Material for this task:

● ● ● ●

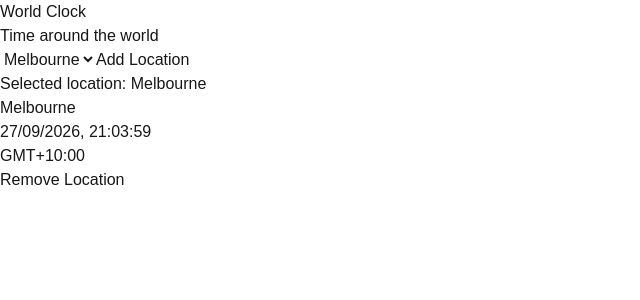
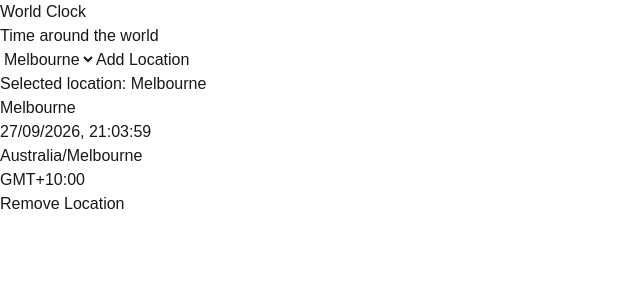
Before and after one commit to timeutility/timeflow-ai, a Next.js app: page /world-clock in a window 1280 px wide. Both pictures are taken after a click on the button "Add Location". Shown: the top 300 px of the page, without its empty margins (0-640 px from the left). Built offline with nearby package versions, Linux system fonts and the light colour scheme.

Commit message:
Display World Clock timezone identifiers

```diff
--- a/src/app/world-clock/LiveClock.tsx
+++ b/src/app/world-clock/LiveClock.tsx
@@ -37,6 +37,7 @@ export default function LiveClock({
  return (
   <div>
     <p>{temporalState.local_datetime}</p>
+    <p>{temporalState.timezone}</p>
     <p>{temporalState.utc_offset}</p>
   </div>
 );
```
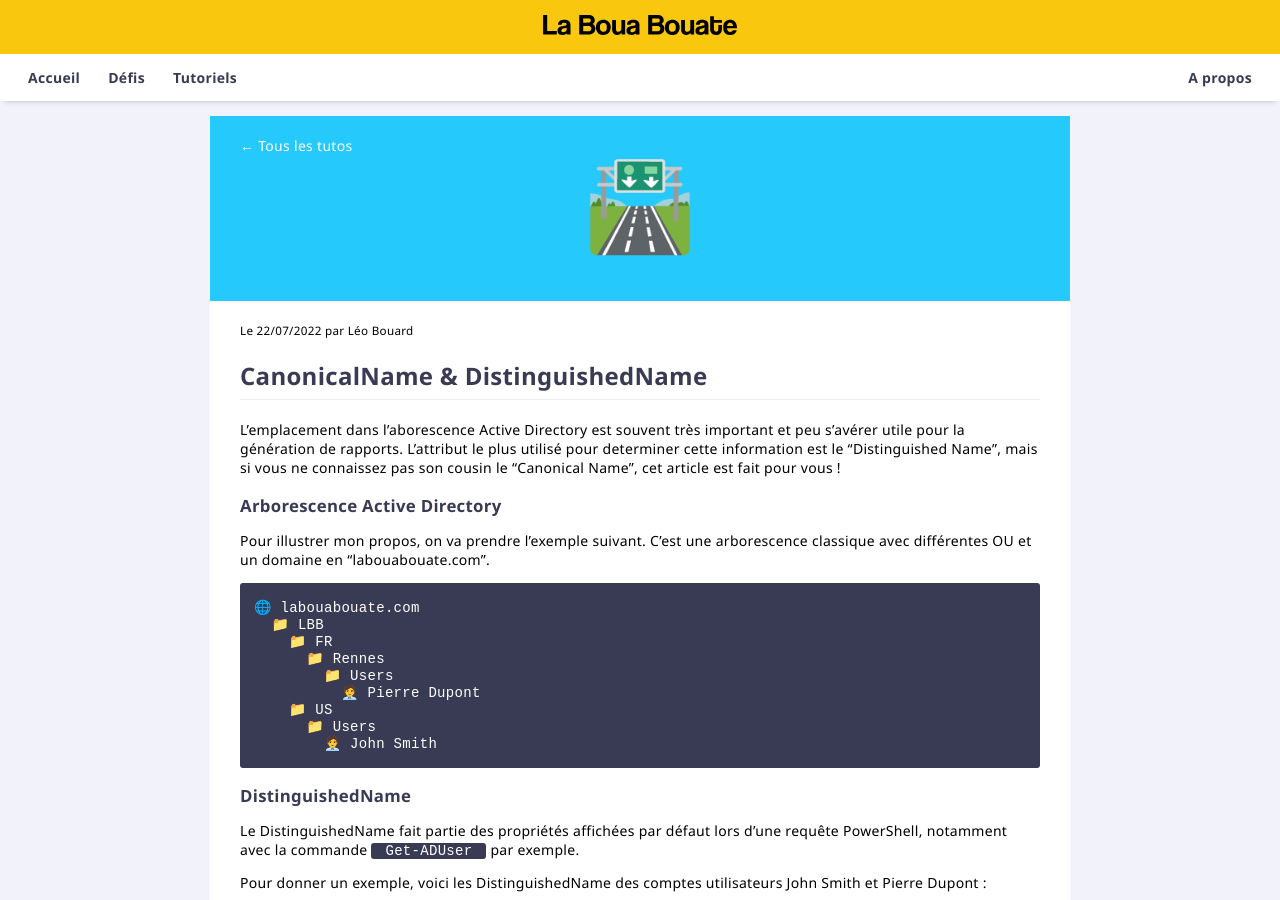
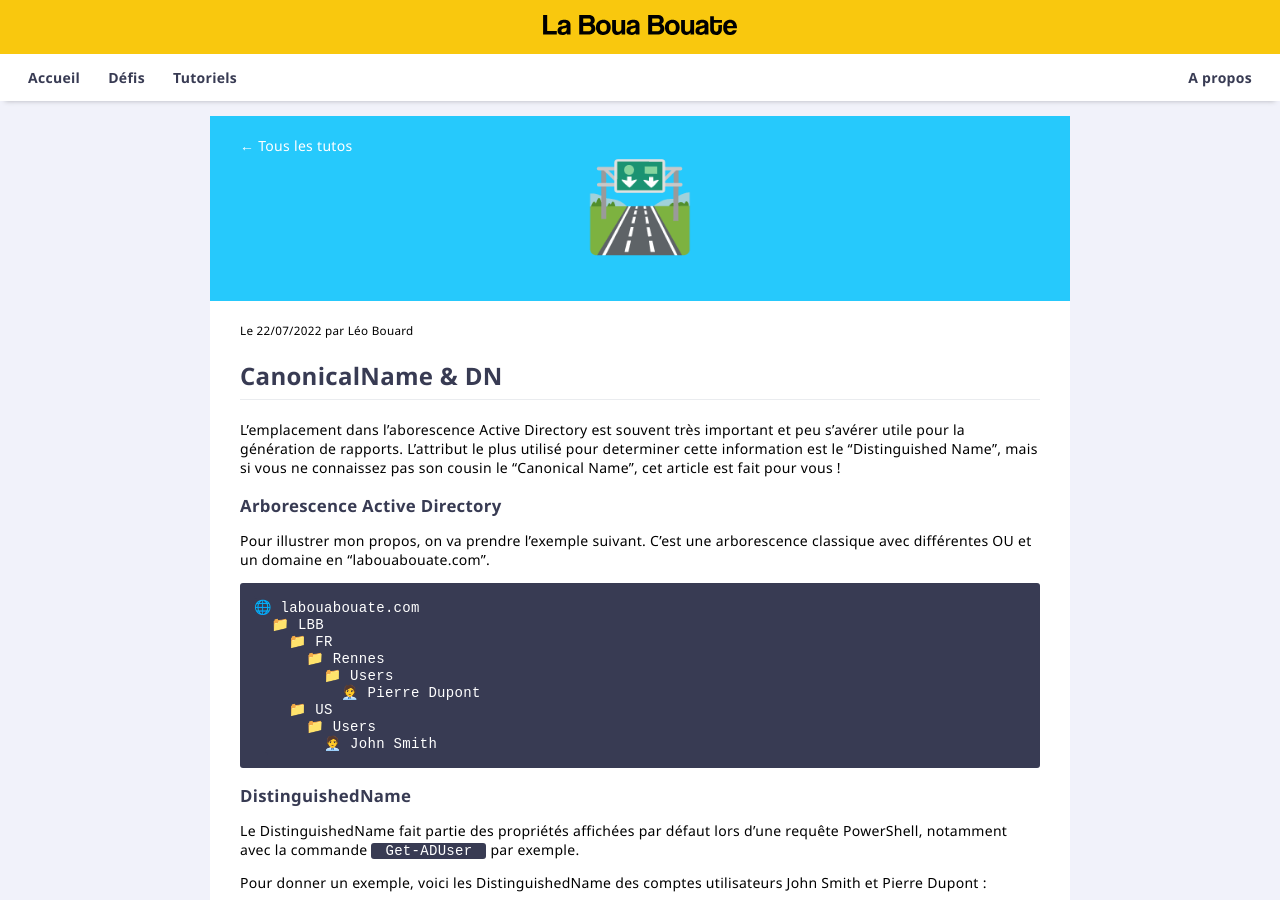
Before and after one commit to leobouard/leobouard.github.io, a Jekyll site: the page built from _posts/2022-07-22-canonical-name.md, in a window 1280 px wide and 900 px high. Built offline with Jekyll 4.4.1, drawn with Linux system fonts in a browser that asks for light colours.

Commit message:
Update 2022-07-22-canonical-name.md

```diff
--- a/_posts/2022-07-22-canonical-name.md
+++ b/_posts/2022-07-22-canonical-name.md
@@ -1,7 +1,7 @@
 ---
 layout: post
-title: "CanonicalName & DistinguishedName"
-description: "Toutes les routes mènent au domaine"
+title: "CanonicalName & DN"
+description: "Toutes les routes mènent à la racine du domaine"
 tags: howto
 thumbnailColor: "#26c9fc"
 icon: 🛣️
```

● ● ● ●

Starting at the line that contains "Display World Clock timezone identifiers", restate every line through the end of the records exactly as written, but leave the pictures out.

Result below:
Display World Clock timezone identifiers

```diff
--- a/src/app/world-clock/LiveClock.tsx
+++ b/src/app/world-clock/LiveClock.tsx
@@ -37,6 +37,7 @@ export default function LiveClock({
  return (
   <div>
     <p>{temporalState.local_datetime}</p>
+    <p>{temporalState.timezone}</p>
     <p>{temporalState.utc_offset}</p>
   </div>
 );
```
Before and after one commit to leobouard/leobouard.github.io, a Jekyll site: the page built from _posts/2022-07-22-canonical-name.md, in a window 1280 px wide and 900 px high. Built offline with Jekyll 4.4.1, drawn with Linux system fonts in a browser that asks for light colours.

Commit message:
Update 2022-07-22-canonical-name.md

```diff
--- a/_posts/2022-07-22-canonical-name.md
+++ b/_posts/2022-07-22-canonical-name.md
@@ -1,7 +1,7 @@
 ---
 layout: post
-title: "CanonicalName & DistinguishedName"
-description: "Toutes les routes mènent au domaine"
+title: "CanonicalName & DN"
+description: "Toutes les routes mènent à la racine du domaine"
 tags: howto
 thumbnailColor: "#26c9fc"
 icon: 🛣️
```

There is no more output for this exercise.